Once there was a student at the Seminary at Hólar. His name was Loftur; he
practised magic, and tried to interest others in this practise. Loftur kept
to his sorcery studies until he had learned everything contained in the spell-book
Grįskinna (Grey-skin-cover). Then he sought to gain even more hidden knowledge
from other sorcerers, but nobody knew more than he did.
Early one winter Loftur spoke to a schoolmate, who was thought to be brave, and asked him to help in calling back to life the ancient bishops. The student did not want to do this,
but Loftur threatened him with death if he did not agree. The student asked Loftur how he would be able to help, as he knew no magic. Loftur answered that he was to just stand in the belfry and hold the bell rope. He was forbidden to move at all, but rather was to watch Loftur and then ring the bell as soon as he saw Loftur make a hand signal.
Loftur explained that he wanted to raise the dead because: "Those who have mastered magic in the way I have can only employ it to work evil, and they will surely perish when they die - and yet if one knows enough, the Devil will no longer have any power over a man and must serve him, without getting control over the sorcerer. Anyone who knows that much can use his knowledge as he will. But this knowledge is hard to come by now, ever since The Black School was closed, and Bishop Gottskalk the Evil had the book Raušskinna (Red-skin-cover) buried with him. This is why I plan to call him from the dead and get the book from him by magic."
After others had gone to their beds they went to the church, beneath the moonlight. The student stopped in the belfry. Loftur went up into the pulpit and began chanting. The long dead bishops arose from their graves, one after the other, and some of these begged him to stop, but Loftur did not stop his chant. Three of the dead bishops wore crowns, the first, the one in the middle, and also the last one.
Despite all this, Gottskalk still did not come from his grave - so Loftur started chanting as never before. He turned the words of the Psalms into praises for the Devil and made a sorry confession of all his good deeds. The three crowned dead bishops kept as far away as possible from Loftur and faced him with their hands raised - the other dead bishops looked at them and kept their gaze away from Loftur. At last a heavy sound was heard, and a dead man arose bearing a staff in his left hand and a red book under his right arm. He did not waer a crucifix on his chest, and he looked unkindly at the other dead bishops. He gazed at Loftur, who chanted all the more during this. Gottskalk moved a little closer to Loftur and said scornfully: "You chant well, my son, and better than I would have expected. But you will not get my Raušskinna." Loftur then seemed to turn himself inside out and chanted in a way he had never done before. He changed The Blessing and The Lord's Prayer into praises for the Devil, and the church shook like a straw in the wind. The student, watching in the belfry, thought he saw Gottskalk move again closer to Loftur and he seemed to thrust a corner of the book towards the magician. He had been frightened all this time but now he shook with his terror. He thought he saw the bishop lift the book and Loftur stretch out his hand. So he pulled the bell rope as hard as he could and everything that had appeared vanished into the floor with a whispering sound.

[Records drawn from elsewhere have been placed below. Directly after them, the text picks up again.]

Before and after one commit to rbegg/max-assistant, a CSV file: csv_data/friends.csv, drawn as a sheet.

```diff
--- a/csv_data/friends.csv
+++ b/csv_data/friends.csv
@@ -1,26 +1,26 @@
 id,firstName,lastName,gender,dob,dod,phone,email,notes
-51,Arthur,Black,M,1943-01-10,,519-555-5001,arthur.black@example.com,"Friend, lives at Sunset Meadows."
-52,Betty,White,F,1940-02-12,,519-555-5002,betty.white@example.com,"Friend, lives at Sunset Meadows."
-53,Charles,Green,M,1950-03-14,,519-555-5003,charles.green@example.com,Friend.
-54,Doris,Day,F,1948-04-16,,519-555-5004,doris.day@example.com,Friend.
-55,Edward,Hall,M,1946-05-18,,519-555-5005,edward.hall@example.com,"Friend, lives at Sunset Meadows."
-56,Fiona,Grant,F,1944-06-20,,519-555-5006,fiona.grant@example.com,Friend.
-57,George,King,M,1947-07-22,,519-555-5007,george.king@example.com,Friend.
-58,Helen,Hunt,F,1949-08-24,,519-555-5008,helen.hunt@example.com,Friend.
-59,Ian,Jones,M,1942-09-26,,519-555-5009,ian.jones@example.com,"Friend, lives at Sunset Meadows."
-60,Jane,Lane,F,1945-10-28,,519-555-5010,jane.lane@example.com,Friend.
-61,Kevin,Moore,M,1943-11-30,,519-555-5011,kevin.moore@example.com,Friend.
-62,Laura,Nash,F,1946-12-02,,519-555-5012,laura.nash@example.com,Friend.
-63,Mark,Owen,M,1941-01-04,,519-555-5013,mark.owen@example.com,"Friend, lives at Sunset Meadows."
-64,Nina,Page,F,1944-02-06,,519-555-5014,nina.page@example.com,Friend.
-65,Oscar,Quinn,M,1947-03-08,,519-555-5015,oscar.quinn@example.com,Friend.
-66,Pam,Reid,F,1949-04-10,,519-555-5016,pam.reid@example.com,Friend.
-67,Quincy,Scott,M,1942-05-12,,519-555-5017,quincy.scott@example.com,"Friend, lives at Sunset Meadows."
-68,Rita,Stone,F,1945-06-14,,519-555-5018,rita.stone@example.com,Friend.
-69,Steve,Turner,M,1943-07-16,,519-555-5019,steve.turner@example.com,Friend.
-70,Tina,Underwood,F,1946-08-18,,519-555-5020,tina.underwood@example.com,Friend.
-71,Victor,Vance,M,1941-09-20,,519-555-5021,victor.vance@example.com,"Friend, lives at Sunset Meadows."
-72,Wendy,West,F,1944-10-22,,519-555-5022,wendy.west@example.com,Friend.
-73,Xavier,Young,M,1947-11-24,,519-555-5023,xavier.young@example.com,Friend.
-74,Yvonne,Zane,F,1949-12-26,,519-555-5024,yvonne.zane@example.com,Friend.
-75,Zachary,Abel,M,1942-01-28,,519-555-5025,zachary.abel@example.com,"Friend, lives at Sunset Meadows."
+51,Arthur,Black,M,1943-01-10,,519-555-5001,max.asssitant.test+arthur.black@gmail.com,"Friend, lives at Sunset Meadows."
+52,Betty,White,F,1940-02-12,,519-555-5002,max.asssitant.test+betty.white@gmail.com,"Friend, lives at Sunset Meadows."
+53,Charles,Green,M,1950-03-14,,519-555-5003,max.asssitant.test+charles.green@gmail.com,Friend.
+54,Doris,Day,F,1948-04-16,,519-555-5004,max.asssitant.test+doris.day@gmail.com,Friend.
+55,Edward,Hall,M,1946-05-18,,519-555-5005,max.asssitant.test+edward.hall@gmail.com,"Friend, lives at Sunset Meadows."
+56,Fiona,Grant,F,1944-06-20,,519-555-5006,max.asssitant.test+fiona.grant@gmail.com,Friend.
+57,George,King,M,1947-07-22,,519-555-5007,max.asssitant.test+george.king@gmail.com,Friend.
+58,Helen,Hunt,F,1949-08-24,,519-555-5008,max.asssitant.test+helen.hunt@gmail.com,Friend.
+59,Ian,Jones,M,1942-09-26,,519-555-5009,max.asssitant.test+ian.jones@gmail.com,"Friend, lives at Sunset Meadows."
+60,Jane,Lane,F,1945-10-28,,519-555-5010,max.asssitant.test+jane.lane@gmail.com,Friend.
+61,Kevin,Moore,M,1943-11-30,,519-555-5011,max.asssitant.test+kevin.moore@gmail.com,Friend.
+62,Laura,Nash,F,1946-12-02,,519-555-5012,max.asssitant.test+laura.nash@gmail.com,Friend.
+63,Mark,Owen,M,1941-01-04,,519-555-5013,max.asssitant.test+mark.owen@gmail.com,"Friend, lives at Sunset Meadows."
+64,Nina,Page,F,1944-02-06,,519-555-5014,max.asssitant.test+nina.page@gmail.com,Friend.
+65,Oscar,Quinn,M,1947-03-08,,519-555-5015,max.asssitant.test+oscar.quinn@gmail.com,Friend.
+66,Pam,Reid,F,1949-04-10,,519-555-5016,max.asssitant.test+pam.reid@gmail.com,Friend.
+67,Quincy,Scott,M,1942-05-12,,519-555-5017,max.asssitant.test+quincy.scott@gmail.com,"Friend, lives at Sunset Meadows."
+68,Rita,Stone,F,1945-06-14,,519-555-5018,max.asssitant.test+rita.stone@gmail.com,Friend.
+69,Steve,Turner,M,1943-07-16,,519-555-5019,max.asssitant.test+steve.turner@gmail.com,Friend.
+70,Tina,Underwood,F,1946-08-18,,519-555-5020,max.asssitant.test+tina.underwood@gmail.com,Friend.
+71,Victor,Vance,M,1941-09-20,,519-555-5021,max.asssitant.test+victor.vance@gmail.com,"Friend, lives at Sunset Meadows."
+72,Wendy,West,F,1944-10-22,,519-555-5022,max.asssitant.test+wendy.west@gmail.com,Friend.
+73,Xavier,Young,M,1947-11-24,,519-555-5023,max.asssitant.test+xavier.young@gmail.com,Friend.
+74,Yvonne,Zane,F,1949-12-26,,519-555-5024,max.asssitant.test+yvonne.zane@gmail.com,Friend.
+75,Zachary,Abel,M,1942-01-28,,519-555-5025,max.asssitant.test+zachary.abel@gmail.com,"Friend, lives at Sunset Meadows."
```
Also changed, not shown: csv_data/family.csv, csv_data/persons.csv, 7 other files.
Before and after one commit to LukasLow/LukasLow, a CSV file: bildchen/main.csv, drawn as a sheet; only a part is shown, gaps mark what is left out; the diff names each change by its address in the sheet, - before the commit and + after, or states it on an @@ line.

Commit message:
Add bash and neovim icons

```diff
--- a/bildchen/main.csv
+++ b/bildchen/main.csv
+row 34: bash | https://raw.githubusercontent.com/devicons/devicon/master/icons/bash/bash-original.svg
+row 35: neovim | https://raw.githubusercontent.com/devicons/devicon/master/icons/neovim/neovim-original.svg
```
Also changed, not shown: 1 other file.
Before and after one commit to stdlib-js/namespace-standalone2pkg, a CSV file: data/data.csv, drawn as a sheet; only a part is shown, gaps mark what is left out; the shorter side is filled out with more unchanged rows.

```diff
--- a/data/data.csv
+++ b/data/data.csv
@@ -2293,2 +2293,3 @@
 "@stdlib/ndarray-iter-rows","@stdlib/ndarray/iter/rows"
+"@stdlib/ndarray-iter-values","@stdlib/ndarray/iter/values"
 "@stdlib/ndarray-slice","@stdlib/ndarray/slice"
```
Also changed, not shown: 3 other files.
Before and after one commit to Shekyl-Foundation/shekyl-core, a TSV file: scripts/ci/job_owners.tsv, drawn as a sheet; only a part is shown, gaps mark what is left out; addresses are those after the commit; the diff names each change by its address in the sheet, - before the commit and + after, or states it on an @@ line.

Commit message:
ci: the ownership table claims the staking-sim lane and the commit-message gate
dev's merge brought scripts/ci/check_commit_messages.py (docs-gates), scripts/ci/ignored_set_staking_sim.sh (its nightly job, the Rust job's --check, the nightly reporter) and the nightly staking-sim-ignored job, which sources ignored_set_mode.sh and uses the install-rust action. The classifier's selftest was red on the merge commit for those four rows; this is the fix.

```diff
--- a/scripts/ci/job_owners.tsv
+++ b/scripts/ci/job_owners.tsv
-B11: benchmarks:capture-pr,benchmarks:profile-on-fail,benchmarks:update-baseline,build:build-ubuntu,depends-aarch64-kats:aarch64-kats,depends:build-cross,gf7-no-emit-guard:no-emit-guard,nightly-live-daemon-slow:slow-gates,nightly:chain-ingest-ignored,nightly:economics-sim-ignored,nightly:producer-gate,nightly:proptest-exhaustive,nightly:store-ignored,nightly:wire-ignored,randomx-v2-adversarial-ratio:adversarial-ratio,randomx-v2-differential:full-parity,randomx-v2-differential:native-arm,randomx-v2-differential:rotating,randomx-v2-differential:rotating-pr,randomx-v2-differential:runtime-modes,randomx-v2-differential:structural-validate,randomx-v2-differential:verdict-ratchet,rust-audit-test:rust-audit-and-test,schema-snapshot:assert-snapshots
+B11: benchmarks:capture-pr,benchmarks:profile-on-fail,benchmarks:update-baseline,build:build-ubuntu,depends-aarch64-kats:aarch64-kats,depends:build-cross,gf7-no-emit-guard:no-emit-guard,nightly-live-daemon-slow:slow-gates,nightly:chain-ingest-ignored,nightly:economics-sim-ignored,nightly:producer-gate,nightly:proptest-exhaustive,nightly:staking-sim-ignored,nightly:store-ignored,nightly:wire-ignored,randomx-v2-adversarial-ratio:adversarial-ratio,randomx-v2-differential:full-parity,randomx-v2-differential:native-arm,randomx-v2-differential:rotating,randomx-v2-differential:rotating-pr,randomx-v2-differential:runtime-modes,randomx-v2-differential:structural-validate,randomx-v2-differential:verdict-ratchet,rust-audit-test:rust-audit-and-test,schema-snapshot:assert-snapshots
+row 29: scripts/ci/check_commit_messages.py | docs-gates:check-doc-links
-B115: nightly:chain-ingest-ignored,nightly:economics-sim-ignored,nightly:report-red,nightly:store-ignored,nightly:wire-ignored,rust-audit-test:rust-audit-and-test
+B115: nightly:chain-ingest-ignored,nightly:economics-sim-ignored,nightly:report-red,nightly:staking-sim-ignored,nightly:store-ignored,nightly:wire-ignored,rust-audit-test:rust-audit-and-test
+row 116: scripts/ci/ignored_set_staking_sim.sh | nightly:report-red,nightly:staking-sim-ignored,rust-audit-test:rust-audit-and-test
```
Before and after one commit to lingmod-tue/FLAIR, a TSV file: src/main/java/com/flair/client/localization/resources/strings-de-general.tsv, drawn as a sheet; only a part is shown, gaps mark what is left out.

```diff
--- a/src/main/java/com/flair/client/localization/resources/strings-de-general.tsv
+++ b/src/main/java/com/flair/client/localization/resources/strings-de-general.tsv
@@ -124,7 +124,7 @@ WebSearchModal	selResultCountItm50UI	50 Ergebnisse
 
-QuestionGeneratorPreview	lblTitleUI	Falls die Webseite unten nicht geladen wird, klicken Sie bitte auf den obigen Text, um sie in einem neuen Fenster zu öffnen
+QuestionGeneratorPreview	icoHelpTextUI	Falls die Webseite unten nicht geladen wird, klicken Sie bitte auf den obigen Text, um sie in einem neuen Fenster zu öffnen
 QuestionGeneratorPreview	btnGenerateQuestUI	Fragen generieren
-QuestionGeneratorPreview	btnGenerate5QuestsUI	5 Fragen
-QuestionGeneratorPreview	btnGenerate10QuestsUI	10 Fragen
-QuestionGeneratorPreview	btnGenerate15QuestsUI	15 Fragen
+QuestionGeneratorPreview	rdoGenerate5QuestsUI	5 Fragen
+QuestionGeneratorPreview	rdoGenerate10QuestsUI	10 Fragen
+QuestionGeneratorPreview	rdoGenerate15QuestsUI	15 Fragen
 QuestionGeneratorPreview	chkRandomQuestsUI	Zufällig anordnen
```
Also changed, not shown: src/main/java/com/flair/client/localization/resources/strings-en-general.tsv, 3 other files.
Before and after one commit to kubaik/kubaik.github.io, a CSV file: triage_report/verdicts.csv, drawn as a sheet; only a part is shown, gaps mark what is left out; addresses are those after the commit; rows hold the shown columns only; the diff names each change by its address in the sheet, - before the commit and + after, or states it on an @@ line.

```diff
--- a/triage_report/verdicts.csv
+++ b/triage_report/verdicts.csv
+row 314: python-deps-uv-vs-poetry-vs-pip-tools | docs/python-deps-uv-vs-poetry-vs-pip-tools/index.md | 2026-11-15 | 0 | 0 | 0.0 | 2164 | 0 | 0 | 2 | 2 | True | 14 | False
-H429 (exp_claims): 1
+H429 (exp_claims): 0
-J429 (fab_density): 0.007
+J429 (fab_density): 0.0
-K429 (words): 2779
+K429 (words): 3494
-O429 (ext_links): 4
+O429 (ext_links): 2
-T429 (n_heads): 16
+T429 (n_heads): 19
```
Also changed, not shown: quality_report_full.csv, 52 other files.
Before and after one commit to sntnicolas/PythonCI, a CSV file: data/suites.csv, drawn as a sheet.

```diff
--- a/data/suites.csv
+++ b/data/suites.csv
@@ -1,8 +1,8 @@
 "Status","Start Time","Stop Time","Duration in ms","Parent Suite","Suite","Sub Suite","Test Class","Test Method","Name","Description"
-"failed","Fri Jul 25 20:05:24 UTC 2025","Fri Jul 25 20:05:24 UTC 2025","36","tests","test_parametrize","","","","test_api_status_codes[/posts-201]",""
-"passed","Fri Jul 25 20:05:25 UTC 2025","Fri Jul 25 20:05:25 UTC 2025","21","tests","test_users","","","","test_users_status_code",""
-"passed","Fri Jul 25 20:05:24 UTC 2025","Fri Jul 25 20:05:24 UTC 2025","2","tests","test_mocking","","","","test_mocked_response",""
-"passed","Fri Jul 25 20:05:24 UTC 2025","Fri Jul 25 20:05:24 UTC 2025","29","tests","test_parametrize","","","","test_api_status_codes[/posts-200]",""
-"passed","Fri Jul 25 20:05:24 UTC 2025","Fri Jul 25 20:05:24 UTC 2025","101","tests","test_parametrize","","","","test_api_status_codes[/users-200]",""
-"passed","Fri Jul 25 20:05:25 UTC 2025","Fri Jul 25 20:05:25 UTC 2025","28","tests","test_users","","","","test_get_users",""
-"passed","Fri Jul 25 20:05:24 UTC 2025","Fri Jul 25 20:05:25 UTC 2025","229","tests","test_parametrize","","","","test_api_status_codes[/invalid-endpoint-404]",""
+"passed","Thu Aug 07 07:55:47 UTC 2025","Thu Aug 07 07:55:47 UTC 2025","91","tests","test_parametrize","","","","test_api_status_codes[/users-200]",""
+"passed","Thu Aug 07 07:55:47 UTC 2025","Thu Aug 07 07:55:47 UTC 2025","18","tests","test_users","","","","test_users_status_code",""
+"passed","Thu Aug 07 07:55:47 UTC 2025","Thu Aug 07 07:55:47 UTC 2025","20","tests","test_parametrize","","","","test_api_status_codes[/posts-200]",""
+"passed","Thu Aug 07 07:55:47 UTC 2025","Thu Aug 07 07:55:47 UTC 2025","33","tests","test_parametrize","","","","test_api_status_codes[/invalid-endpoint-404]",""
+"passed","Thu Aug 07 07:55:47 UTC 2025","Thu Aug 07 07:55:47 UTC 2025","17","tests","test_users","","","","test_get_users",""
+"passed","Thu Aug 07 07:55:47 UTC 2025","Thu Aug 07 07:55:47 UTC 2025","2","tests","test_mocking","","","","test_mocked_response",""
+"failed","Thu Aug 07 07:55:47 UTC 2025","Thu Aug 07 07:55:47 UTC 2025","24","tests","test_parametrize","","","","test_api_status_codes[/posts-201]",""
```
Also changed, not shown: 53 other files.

Loftur stood still for a while in the pulpit. Then he staggered down and found his companion, and said: "Now the worst has happened. I could have waited for the dawn and the bishop would then have had to let go of the book, but he was too strong for me. He made me so wild that if I had but chanted one stave more the whole church would have collapsed into the ground - and that was what he wanted. I saw the faces of the crowned bishops and became worried, but I knew that you would faint by the bell rope and ring the bell. The book was so close, I thought I could reach it. I tried my best and even managed to touch a corner. But I could not get a good grip to hold it. Things must be as they are, and thus I will be doomed."
Loftur felt sure he would die on a certain Sunday. His friends advised him to flee and ask help from the priest at Stašastašur, who was thought very religious and had helped people in trouble before. Loftur stayed with the priest until that Sunday arrived. On this day the priest had to leave home to give the last rites to an old friend and Loftur felt so ill that he could not go with the priest but stayed behind in his home. No sooner had the priest had left than Loftur became well. He walked to the next farm and there got the farmer to take out his boat and go fishing with him. Although there was no wind that day, the boat has never been seen since. One man thought he had seen a grey furred hand rise from the sea when the boat had just been launched, grab the stern where Loftur was sat, and pull everything under the waves. But who can say for sure?
Source : A popular Icelandic folktale retold here by Shaun D. L. Brassfield-Thorpe